**Task requirements**. Could you return all of the entries below exactly, minus the pictures?

**Input material**.
━━━━

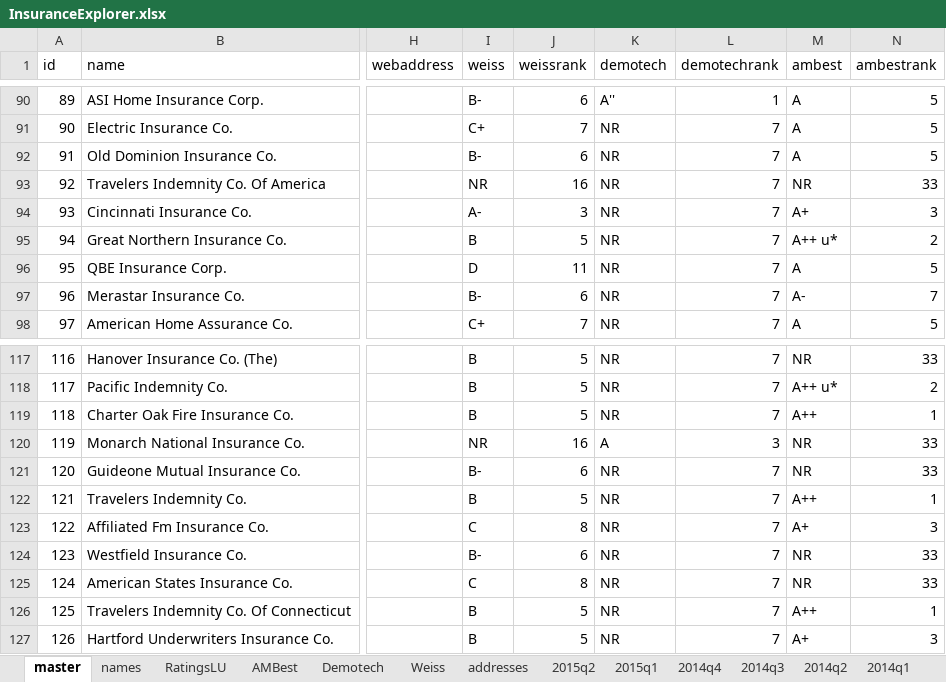
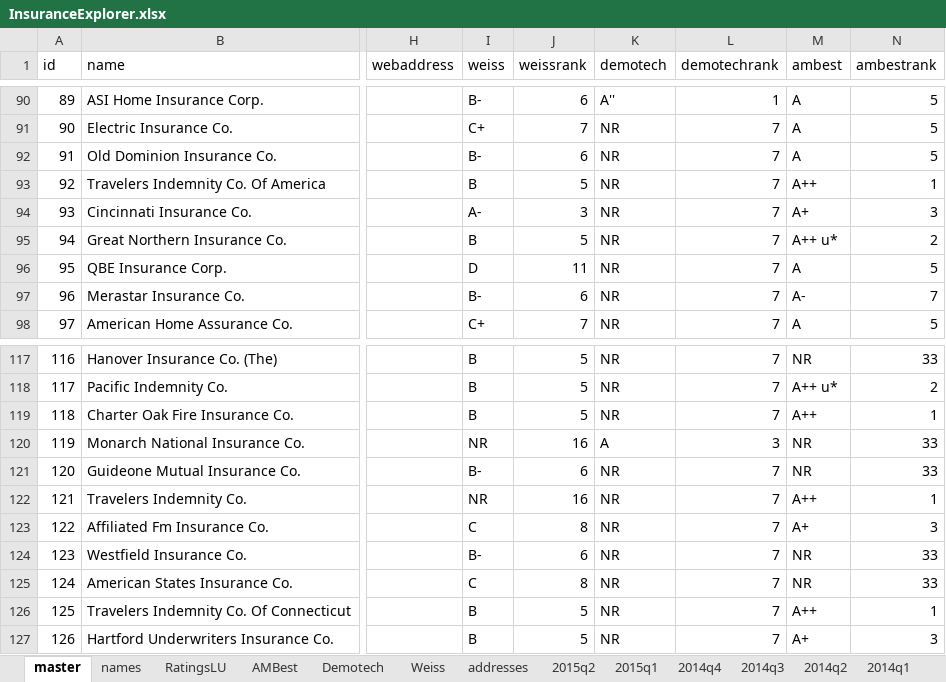
Before and after one commit to PalmBeachPost/insuranceexplorer, an Excel workbook: data/InsuranceExplorer.xlsx, sheet master, drawn as a sheet; only a part is shown, gaps mark what is left out; values as stored, in another font and other column widths than the file's, no borders; the diff names each change by its address in the sheet, - before the commit and + after, or states it on an @@ line.

```diff
--- a/data/InsuranceExplorer.xlsx (sheet master)
+++ b/data/InsuranceExplorer.xlsx (sheet master)
-I93 (weiss): NR
+I93 (weiss): B
-J93 (weissrank): 16
+J93 (weissrank): 5
-M93 (ambest): NR
+M93 (ambest): A++
-N93 (ambestrank): 33
+N93 (ambestrank): 1
-I122 (weiss): B
+I122 (weiss): NR
-J122 (weissrank): 5
+J122 (weissrank): 16
```
Also changed, not shown: sheet names, sheet Weiss, sheet AMBest, 4 other files.
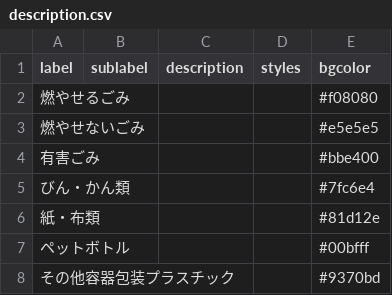
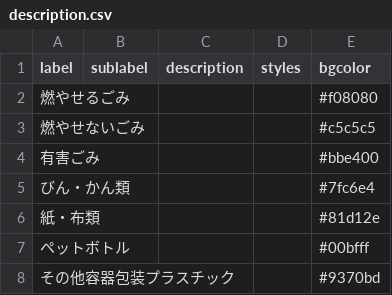
Before and after one commit to jikipon/5374, a CSV file: data/description.csv, drawn as a sheet.

Commit message:
Update description.csv

```diff
--- a/data/description.csv
+++ b/data/description.csv
@@ -2,3 +2,3 @@ label,sublabel,description,styles,bgcolor
 燃やせるごみ,,,,#f08080
-燃やせないごみ,,,,#e5e5e5
+燃やせないごみ,,,,#c5c5c5
 有害ごみ,,,,#bbe400
```
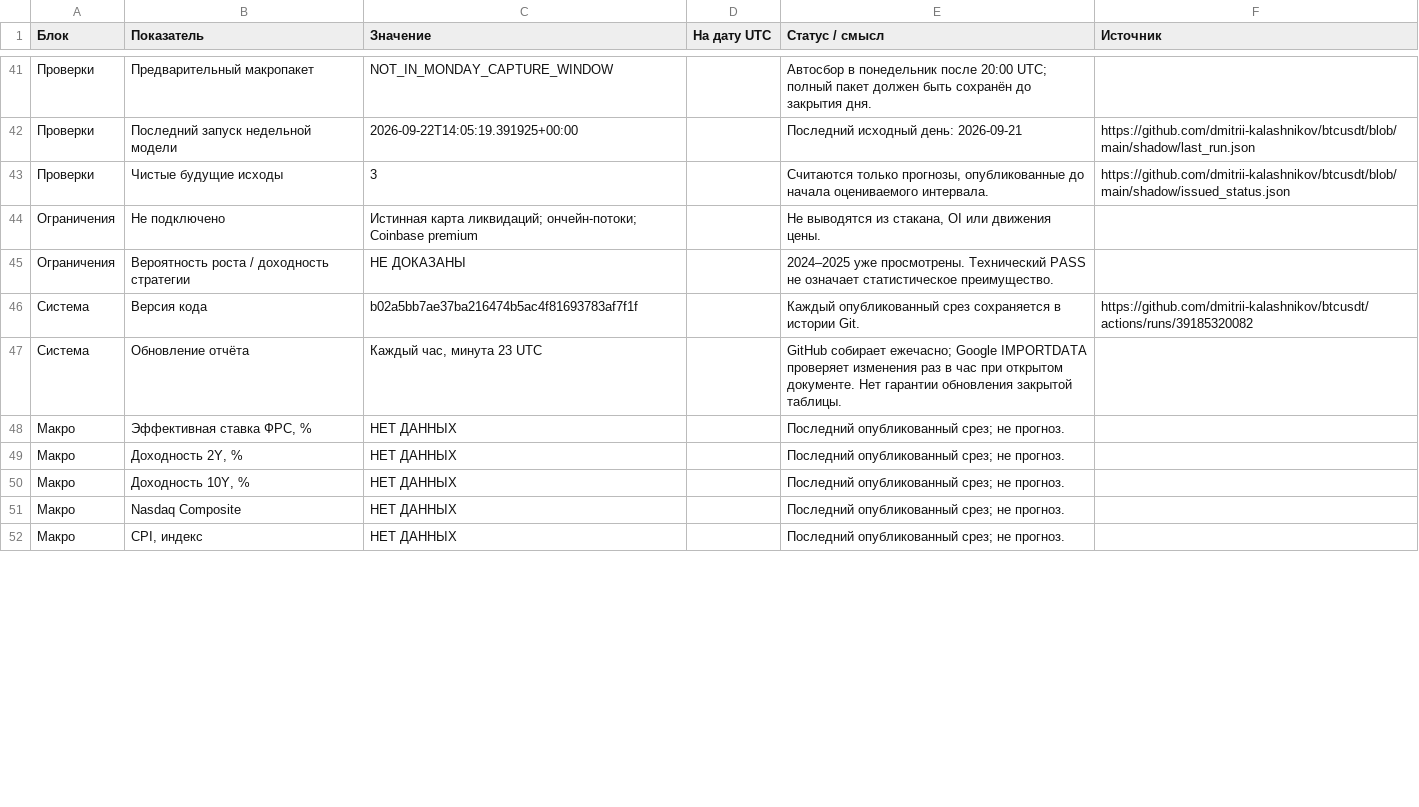
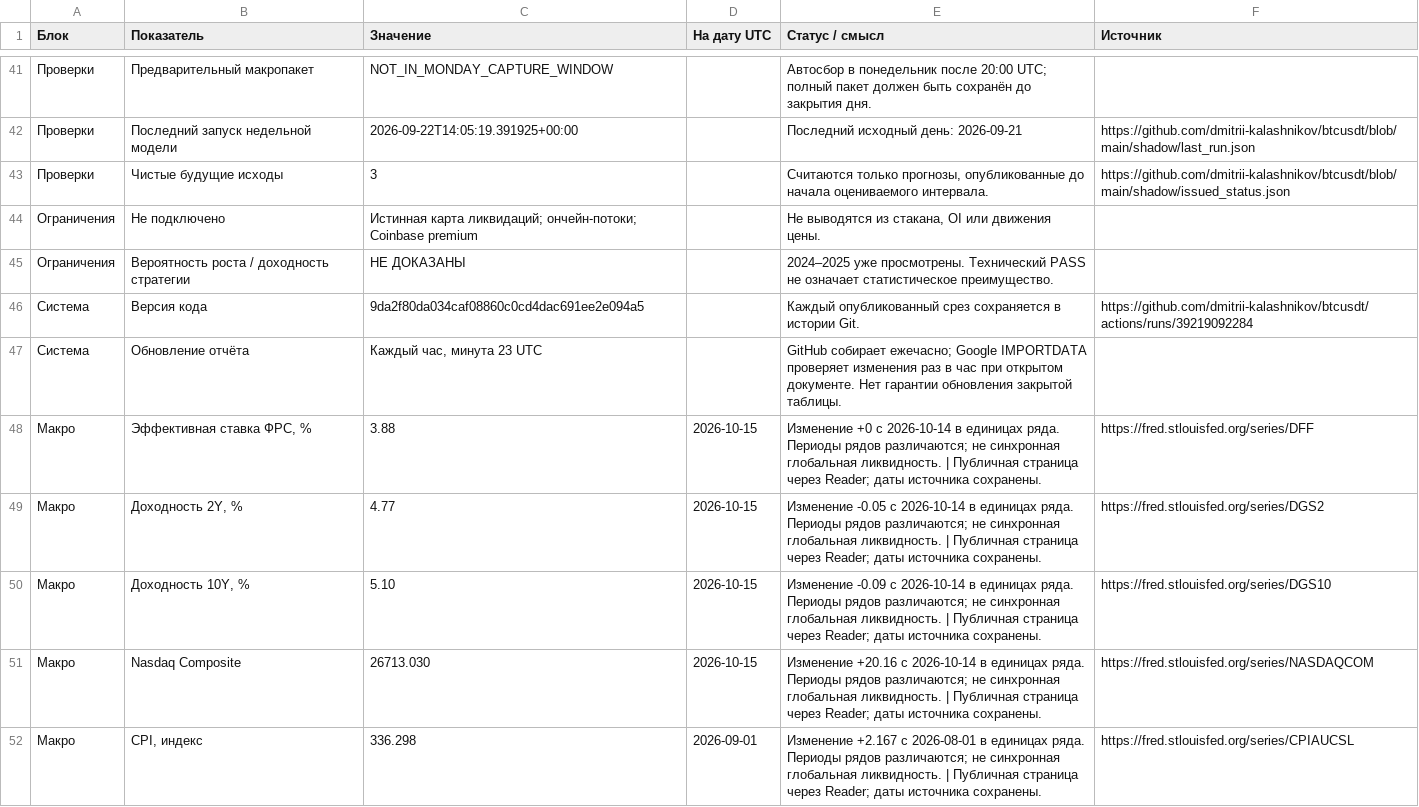
Before and after one commit to dmitrii-kalashnikov/btcusdt, a CSV file: live/report.csv, drawn as a sheet; only a part is shown, gaps mark what is left out; the diff covers the shown part only; the diff names each change by its address in the sheet, - before the commit and + after, or states it on an @@ line.

Commit message:
report: BTC verified snapshot 2026-10-19T07:56Z

```diff
--- a/live/report.csv
+++ b/live/report.csv
-C46 (Значение): b02a5bb7ae37ba216474b5ac4f81693783af7f1f
+C46 (Значение): 9da2f80da034caf08860c0cd4dac691ee2e094a5
-F46 (Источник): https://github.com/dmitrii-kalashnikov/btcusdt/actions/runs/39185320082
+F46 (Источник): https://github.com/dmitrii-kalashnikov/btcusdt/actions/runs/39219092284
-C48 (Значение): НЕТ ДАННЫХ
+C48 (Значение): 3.88
-D48:D51 (На дату UTC): (empty)
+D48:D51 (На дату UTC): 2026-10-15
-E48 (Статус / смысл): Последний опубликованный срез; не прогноз.
+E48 (Статус / смысл): Изменение +0 с 2026-10-14 в единицах ряда. Периоды рядов различаются; не синхронная глобальная ликвидность. | Публичная страница через Reader; даты источника сохранены.
-F48 (Источник): (empty)
+F48 (Источник): https://fred.stlouisfed.org/series/DFF
-C49 (Значение): НЕТ ДАННЫХ
+C49 (Значение): 4.77
-E49 (Статус / смысл): Последний опубликованный срез; не прогноз.
+E49 (Статус / смысл): Изменение -0.05 с 2026-10-14 в единицах ряда. Периоды рядов различаются; не синхронная глобальная ликвидность. | Публичная страница через Reader; даты источника сохранены.
-F49 (Источник): (empty)
+F49 (Источник): https://fred.stlouisfed.org/series/DGS2
-C50 (Значение): НЕТ ДАННЫХ
+C50 (Значение): 5.10
-E50 (Статус / смысл): Последний опубликованный срез; не прогноз.
+E50 (Статус / смысл): Изменение -0.09 с 2026-10-14 в единицах ряда. Периоды рядов различаются; не синхронная глобальная ликвидность. | Публичная страница через Reader; даты источника сохранены.
-F50 (Источник): (empty)
+F50 (Источник): https://fred.stlouisfed.org/series/DGS10
-C51 (Значение): НЕТ ДАННЫХ
+C51 (Значение): 26713.030
-E51 (Статус / смысл): Последний опубликованный срез; не прогноз.
+E51 (Статус / смысл): Изменение +20.16 с 2026-10-14 в единицах ряда. Периоды рядов различаются; не синхронная глобальная ликвидность. | Публичная страница через Reader; даты источника сохранены.
-F51 (Источник): (empty)
+F51 (Источник): https://fred.stlouisfed.org/series/NASDAQCOM
-C52 (Значение): НЕТ ДАННЫХ
+C52 (Значение): 336.298
-D52 (На дату UTC): (empty)
+D52 (На дату UTC): 2026-09-01
-E52 (Статус / смысл): Последний опубликованный срез; не прогноз.
+E52 (Статус / смысл): Изменение +2.167 с 2026-08-01 в единицах ряда. Периоды рядов различаются; не синхронная глобальная ликвидность. | Публичная страница через Reader; даты источника сохранены.
-F52 (Источник): (empty)
+F52 (Источник): https://fred.stlouisfed.org/series/CPIAUCSL
```
Also changed, not shown: 81 edited cells elsewhere in this file, 1 other file.
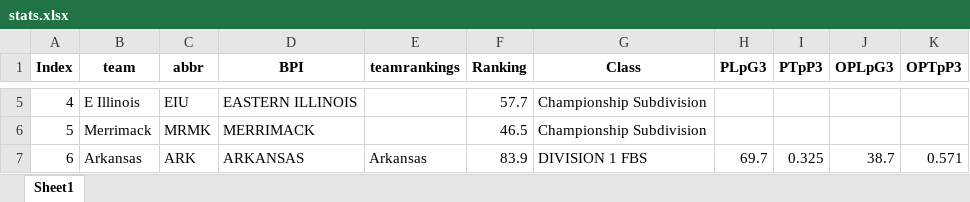
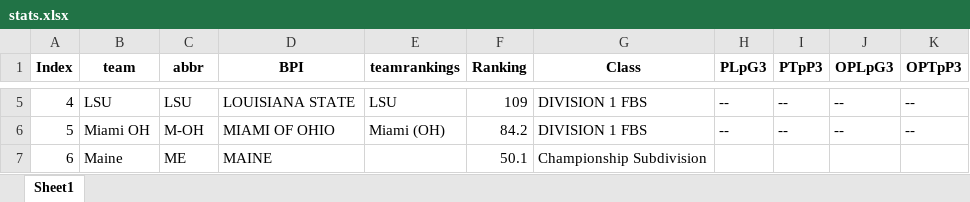
Before and after one commit to meprogrammerguy/pyBlitz, an Excel workbook: data/stats.xlsx, sheet Sheet1, drawn as a sheet; only a part is shown, gaps mark what is left out; values as stored, in another font and other column widths than the file's, no borders; the diff covers the shown part only; the diff names each change by its address in the sheet, - before the commit and + after, or states it on an @@ line.

```diff
--- a/data/stats.xlsx (sheet Sheet1)
+++ b/data/stats.xlsx (sheet Sheet1)
-B5 (team): E Illinois
+B5 (team): LSU
-C5 (abbr): EIU
+C5 (abbr): LSU
-D5 (BPI): EASTERN ILLINOIS
+D5 (BPI): LOUISIANA STATE
-E5 (teamrankings): (empty)
+E5 (teamrankings): LSU
-F5 (Ranking): 57.7
+F5 (Ranking): 109
-G5:G6 (Class): Championship Subdivision
+G5:G6 (Class): DIVISION 1 FBS
-H5:H6 (PLpG3): (empty)
+H5:H6 (PLpG3): --
-I5:I6 (PTpP3): (empty)
+I5:I6 (PTpP3): --
-J5:J6 (OPLpG3): (empty)
+J5:J6 (OPLpG3): --
-K5:K6 (OPTpP3): (empty)
+K5:K6 (OPTpP3): --
-B6 (team): Merrimack
+B6 (team): Miami OH
-C6 (abbr): MRMK
+C6 (abbr): M-OH
-D6 (BPI): MERRIMACK
+D6 (BPI): MIAMI OF OHIO
-E6 (teamrankings): (empty)
+E6 (teamrankings): Miami (OH)
-F6 (Ranking): 46.5
+F6 (Ranking): 84.2
-B7 (team): Arkansas
+B7 (team): Maine
-C7 (abbr): ARK
+C7 (abbr): ME
-D7 (BPI): ARKANSAS
+D7 (BPI): MAINE
-E7 (teamrankings): Arkansas
+E7 (teamrankings): (empty)
-F7 (Ranking): 83.9
+F7 (Ranking): 50.1
-G7 (Class): DIVISION 1 FBS
+G7 (Class): Championship Subdivision
-H7 (PLpG3): 69.7
+H7 (PLpG3): (empty)
-I7 (PTpP3): 0.325
+I7 (PTpP3): (empty)
-J7 (OPLpG3): 38.7
+J7 (OPLpG3): (empty)
-K7 (OPTpP3): 0.571
+K7 (OPTpP3): (empty)
```
Also changed, not shown: 1956 edited cells elsewhere in this sheet, data/bornpowerindex.xlsx, data/merge_bornpowerindex.xlsx, 10 other files.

━━━━

**Reply**.
Before and after one commit to PalmBeachPost/insuranceexplorer, an Excel workbook: data/InsuranceExplorer.xlsx, sheet master, drawn as a sheet; only a part is shown, gaps mark what is left out; values as stored, in another font and other column widths than the file's, no borders; the diff names each change by its address in the sheet, - before the commit and + after, or states it on an @@ line.

```diff
--- a/data/InsuranceExplorer.xlsx (sheet master)
+++ b/data/InsuranceExplorer.xlsx (sheet master)
-I93 (weiss): NR
+I93 (weiss): B
-J93 (weissrank): 16
+J93 (weissrank): 5
-M93 (ambest): NR
+M93 (ambest): A++
-N93 (ambestrank): 33
+N93 (ambestrank): 1
-I122 (weiss): B
+I122 (weiss): NR
-J122 (weissrank): 5
+J122 (weissrank): 16
```
Also changed, not shown: sheet names, sheet Weiss, sheet AMBest, 4 other files.
Before and after one commit to jikipon/5374, a CSV file: data/description.csv, drawn as a sheet.

Commit message:
Update description.csv

```diff
--- a/data/description.csv
+++ b/data/description.csv
@@ -2,3 +2,3 @@ label,sublabel,description,styles,bgcolor
 燃やせるごみ,,,,#f08080
-燃やせないごみ,,,,#e5e5e5
+燃やせないごみ,,,,#c5c5c5
 有害ごみ,,,,#bbe400
```
Before and after one commit to dmitrii-kalashnikov/btcusdt, a CSV file: live/report.csv, drawn as a sheet; only a part is shown, gaps mark what is left out; the diff covers the shown part only; the diff names each change by its address in the sheet, - before the commit and + after, or states it on an @@ line.

Commit message:
report: BTC verified snapshot 2026-10-19T07:56Z

```diff
--- a/live/report.csv
+++ b/live/report.csv
-C46 (Значение): b02a5bb7ae37ba216474b5ac4f81693783af7f1f
+C46 (Значение): 9da2f80da034caf08860c0cd4dac691ee2e094a5
-F46 (Источник): https://github.com/dmitrii-kalashnikov/btcusdt/actions/runs/39185320082
+F46 (Источник): https://github.com/dmitrii-kalashnikov/btcusdt/actions/runs/39219092284
-C48 (Значение): НЕТ ДАННЫХ
+C48 (Значение): 3.88
-D48:D51 (На дату UTC): (empty)
+D48:D51 (На дату UTC): 2026-10-15
-E48 (Статус / смысл): Последний опубликованный срез; не прогноз.
+E48 (Статус / смысл): Изменение +0 с 2026-10-14 в единицах ряда. Периоды рядов различаются; не синхронная глобальная ликвидность. | Публичная страница через Reader; даты источника сохранены.
-F48 (Источник): (empty)
+F48 (Источник): https://fred.stlouisfed.org/series/DFF
-C49 (Значение): НЕТ ДАННЫХ
+C49 (Значение): 4.77
-E49 (Статус / смысл): Последний опубликованный срез; не прогноз.
+E49 (Статус / смысл): Изменение -0.05 с 2026-10-14 в единицах ряда. Периоды рядов различаются; не синхронная глобальная ликвидность. | Публичная страница через Reader; даты источника сохранены.
-F49 (Источник): (empty)
+F49 (Источник): https://fred.stlouisfed.org/series/DGS2
-C50 (Значение): НЕТ ДАННЫХ
+C50 (Значение): 5.10
-E50 (Статус / смысл): Последний опубликованный срез; не прогноз.
+E50 (Статус / смысл): Изменение -0.09 с 2026-10-14 в единицах ряда. Периоды рядов различаются; не синхронная глобальная ликвидность. | Публичная страница через Reader; даты источника сохранены.
-F50 (Источник): (empty)
+F50 (Источник): https://fred.stlouisfed.org/series/DGS10
-C51 (Значение): НЕТ ДАННЫХ
+C51 (Значение): 26713.030
-E51 (Статус / смысл): Последний опубликованный срез; не прогноз.
+E51 (Статус / смысл): Изменение +20.16 с 2026-10-14 в единицах ряда. Периоды рядов различаются; не синхронная глобальная ликвидность. | Публичная страница через Reader; даты источника сохранены.
-F51 (Источник): (empty)
+F51 (Источник): https://fred.stlouisfed.org/series/NASDAQCOM
-C52 (Значение): НЕТ ДАННЫХ
+C52 (Значение): 336.298
-D52 (На дату UTC): (empty)
+D52 (На дату UTC): 2026-09-01
-E52 (Статус / смысл): Последний опубликованный срез; не прогноз.
+E52 (Статус / смысл): Изменение +2.167 с 2026-08-01 в единицах ряда. Периоды рядов различаются; не синхронная глобальная ликвидность. | Публичная страница через Reader; даты источника сохранены.
-F52 (Источник): (empty)
+F52 (Источник): https://fred.stlouisfed.org/series/CPIAUCSL
```
Also changed, not shown: 81 edited cells elsewhere in this file, 1 other file.
Before and after one commit to meprogrammerguy/pyBlitz, an Excel workbook: data/stats.xlsx, sheet Sheet1, drawn as a sheet; only a part is shown, gaps mark what is left out; values as stored, in another font and other column widths than the file's, no borders; the diff covers the shown part only; the diff names each change by its address in the sheet, - before the commit and + after, or states it on an @@ line.

```diff
--- a/data/stats.xlsx (sheet Sheet1)
+++ b/data/stats.xlsx (sheet Sheet1)
-B5 (team): E Illinois
+B5 (team): LSU
-C5 (abbr): EIU
+C5 (abbr): LSU
-D5 (BPI): EASTERN ILLINOIS
+D5 (BPI): LOUISIANA STATE
-E5 (teamrankings): (empty)
+E5 (teamrankings): LSU
-F5 (Ranking): 57.7
+F5 (Ranking): 109
-G5:G6 (Class): Championship Subdivision
+G5:G6 (Class): DIVISION 1 FBS
-H5:H6 (PLpG3): (empty)
+H5:H6 (PLpG3): --
-I5:I6 (PTpP3): (empty)
+I5:I6 (PTpP3): --
-J5:J6 (OPLpG3): (empty)
+J5:J6 (OPLpG3): --
-K5:K6 (OPTpP3): (empty)
+K5:K6 (OPTpP3): --
-B6 (team): Merrimack
+B6 (team): Miami OH
-C6 (abbr): MRMK
+C6 (abbr): M-OH
-D6 (BPI): MERRIMACK
+D6 (BPI): MIAMI OF OHIO
-E6 (teamrankings): (empty)
+E6 (teamrankings): Miami (OH)
-F6 (Ranking): 46.5
+F6 (Ranking): 84.2
-B7 (team): Arkansas
+B7 (team): Maine
-C7 (abbr): ARK
+C7 (abbr): ME
-D7 (BPI): ARKANSAS
+D7 (BPI): MAINE
-E7 (teamrankings): Arkansas
+E7 (teamrankings): (empty)
-F7 (Ranking): 83.9
+F7 (Ranking): 50.1
-G7 (Class): DIVISION 1 FBS
+G7 (Class): Championship Subdivision
-H7 (PLpG3): 69.7
+H7 (PLpG3): (empty)
-I7 (PTpP3): 0.325
+I7 (PTpP3): (empty)
-J7 (OPLpG3): 38.7
+J7 (OPLpG3): (empty)
-K7 (OPTpP3): 0.571
+K7 (OPTpP3): (empty)
```
Also changed, not shown: 1956 edited cells elsewhere in this sheet, data/bornpowerindex.xlsx, data/merge_bornpowerindex.xlsx, 10 other files.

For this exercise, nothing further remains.